After you make your first homemade nut or seed butter, I promise you’ll be completely hooked. Bold statement, I know but there’s something about completely transforming a plain old nut or seed into a rich, creamy, and thick spread right before your eyes using less than 2 ingredients. Said nut or seed + a pinch of salt (choose Himalayan Pink or Celtic sea salt) if you choose.
I answered several of your questions in my article about Soaking and Sprouting about what type of nuts to buy and what about activating them (i.e. soaking and sprouting)? I always recommend purchasing nut and seed butters organic, unsalted, and raw if possible due to the fatty acids change during heating and processing; otherwise, roasted and lightly salted if those are your only options in the store. Ideally though, I want to inspire you to make these all in your own kitchen with only 2 ingredients and 1 piece of equipment! Super easy and affordable.
THE GUIDENut and seed butters can be used as a topping, a thickener in baking or cooking, binding ingredients without using eggs (for example, raw truffles - recipe to follow shortly), spreading on toasted bread, in smoothies, and so much more! Nutritionally speaking, nut and seed butters as a collective contain 6-9g protein per 2 tablespoon serving, are high in minerals, B vitamins, some contain higher amounts of omega-3’s, and all contain a small amount of fibre.
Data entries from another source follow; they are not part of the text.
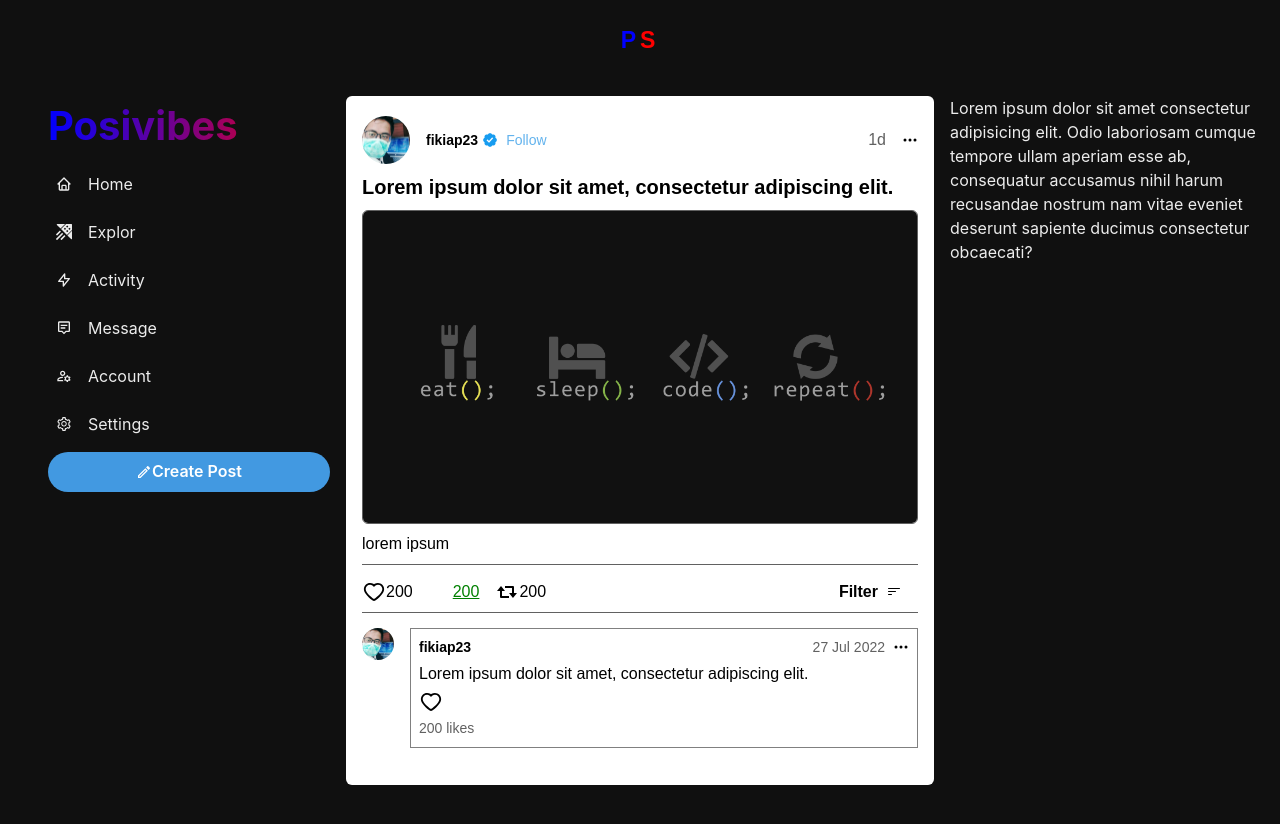
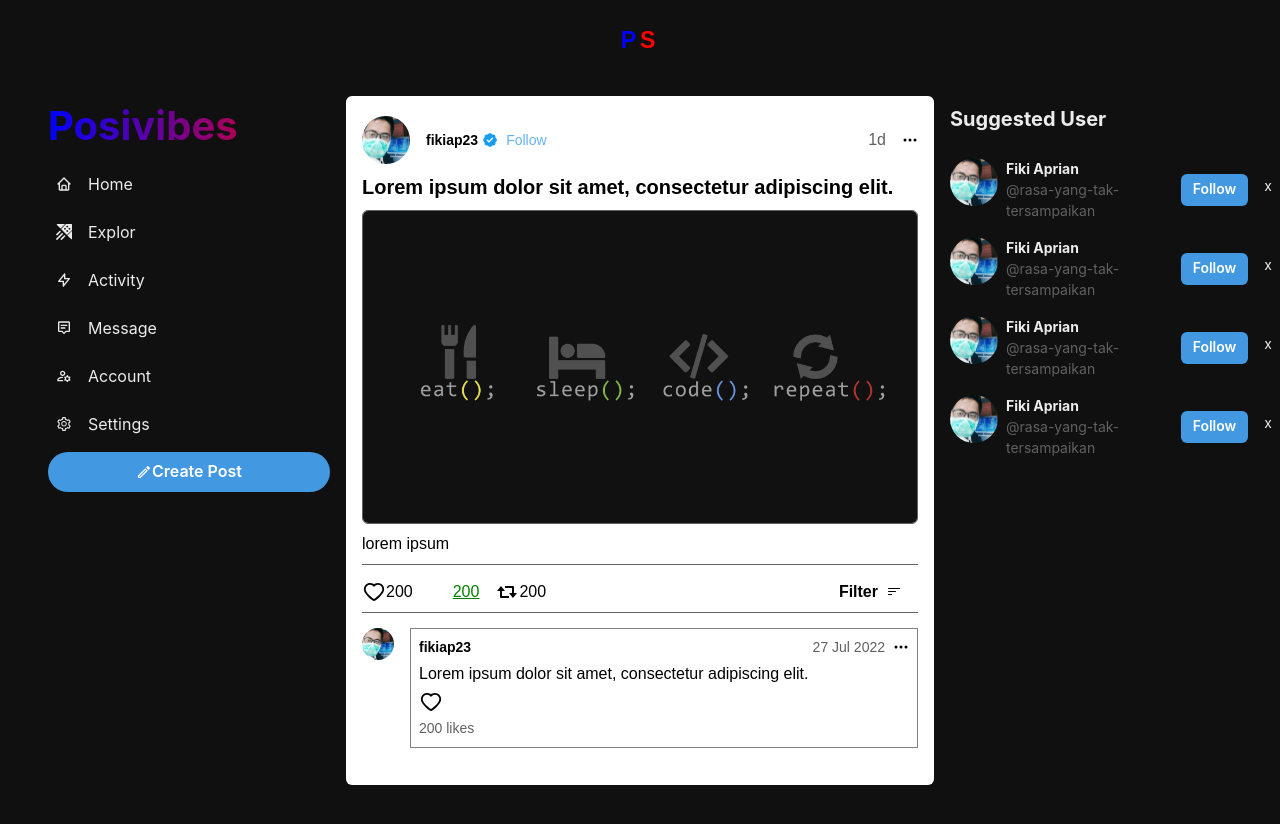
Before and after one commit to fikiap23/Posivibes-v2, a React (Vite) app in the folder frontend/: page /1/post/1 in a window 1280 px wide. Shown: the top 824 px of the page. Built offline with nearby package versions, Linux system fonts and the light colour scheme; some icons are missing.

Commit message:
[CREATE] suggested user component

```diff
--- a/frontend/src/components/Rightbar/Rightbar.jsx
+++ b/frontend/src/components/Rightbar/Rightbar.jsx
@@ -1,19 +1,22 @@
-import { Box } from '@chakra-ui/react'
+import { Flex, Text } from '@chakra-ui/react'
+import SuggestedUser from './SuggestedUser'
 
 const Rightbar = () => {
   return (
-    <Box
+    <Flex
       w={'30%'}
+      gap={4}
       direction={'column'}
       className="sticky top-0 h-[100vh] hidden lg:block"
     >
-      <div>
-        Lorem ipsum dolor sit amet consectetur adipisicing elit. Odio laboriosam
-        cumque tempore ullam aperiam esse ab, consequatur accusamus nihil harum
-        recusandae nostrum nam vitae eveniet deserunt sapiente ducimus
-        consectetur obcaecati?
-      </div>
-    </Box>
+      <Text fontSize={20} fontWeight={'bold'} my={2}>
+        Suggested User
+      </Text>
+      <SuggestedUser />
+      <SuggestedUser />
+      <SuggestedUser />
+      <SuggestedUser />
+    </Flex>
   )
 }
 
--- /dev/null
+++ b/frontend/src/components/Rightbar/SuggestedUser.jsx
@@ -0,0 +1,44 @@
+import { Avatar, Box, Button, Flex, Link, Text } from '@chakra-ui/react'
+
+const SuggestedUser = () => {
+  return (
+    <Flex gap={2} justifyContent={'space-between'} alignItems={'center'}>
+      <Flex gap={2} as={Link} to={``}>
+        <Avatar src={'/fiki1.jpg'} />
+        <Box>
+          <Text fontSize={'sm'} fontWeight={'bold'}>
+            {'Fiki Aprian'}
+          </Text>
+          <Text color={'gray.light'} fontSize={'sm'}>
+            {'@rasa-yang-tak-tersampaikan'}
+          </Text>
+        </Box>
+      </Flex>
+
+      <Flex gap={4} alignItems={'center'} className="align-items-center">
+        <Button
+          size={'sm'}
+          color={'white'}
+          bg={'blue.400'}
+          _hover={{
+            color: 'white',
+            opacity: '.8',
+          }}
+        >
+          {'Follow'}
+        </Button>
+        <Text
+          fontSize={'sm'}
+          mr={2}
+          cursor={'pointer'}
+          _hover={{ textDecoration: 'underline', color: 'blue.400' }}
+          mb={2}
+        >
+          {'x'}
+        </Text>
+      </Flex>
+    </Flex>
+  )
+}
+
+export default SuggestedUser
```
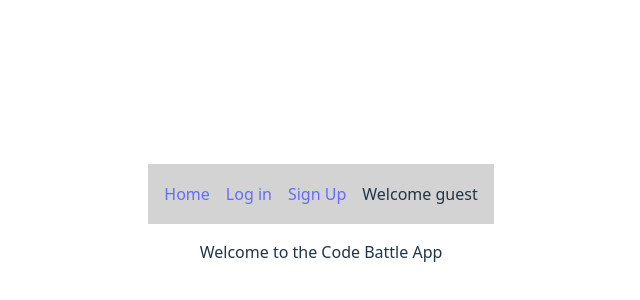
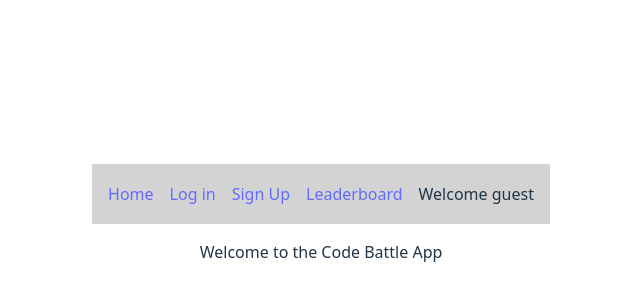
Before and after one commit to HaimFC/code-battle, a React (Vite) app in the folder code-battle/: page / in a window 1280 px wide. Shown: the part 178-478 px from the top of the page, without its empty margins (319-959 px from the left). Built offline with nearby package versions, Linux system fonts and the light colour scheme.

Commit message:
added leaderboard page

```diff
--- a/code-battle/src/App.jsx
+++ b/code-battle/src/App.jsx
@@ -4,6 +4,7 @@ import { Route, Routes } from "react-router";
 import HomePage from "./pages/HomePage";
 import LoginPage from "./pages/LoginPage";
 import SignUpPage from "./pages/SignupPage";
+import LeaderboardPage from "./pages/LeaderboardPage";
 import Layout from "./components/Layout";
 import { useState } from "react";
 import { AuthProvider } from "./auth/AuthProvider";
@@ -13,6 +14,7 @@ const links = {
     { to: "/", text: "Home" },
     { to: "/login", text: "Log in" },
     { to: "/signup", text: "Sign Up" },
+    { to: "/leaderboard", text: "Leaderboard" },
   ],
   user: [],
 };
@@ -29,6 +31,7 @@ function App() {
               <Route path="/" element={<HomePage />} />
               <Route path="/login" element={<LoginPage />} />
               <Route path="/signup" element={<SignUpPage />} />
+              <Route path="/leaderboard" element={<LeaderboardPage />} />
             </Routes>
           </Layout>
         )}
```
SUNFLOWER SEED BUTTER
PUMPKIN SEED BUTTER
SESAME SEED BUTTER, A.K.A. TAHINI
1 cup nuts or seeds of your choice + a pinch of sea salt. Blend in a high speed blender with nut grinder attachment and blend until smooth. Takes less than 5 minutes. If your blender needs a little help, you can add a touch of coconut oil to thin, but the oils will natural release once it’s been blended.
I hope this was helpful for you so the next time you’re making a nut butter sandwich with jam, trying one for a recipe, or wondering what flavors will go with what- you’ll know! Share below your favorite combinations of nut and seed butters and your favourite ways to use them in cooking!
Your guide to living whole and well. Emma Olliff is a Registered Nutritional Therapist, wellness expert, food lover, and advocate for healthy living!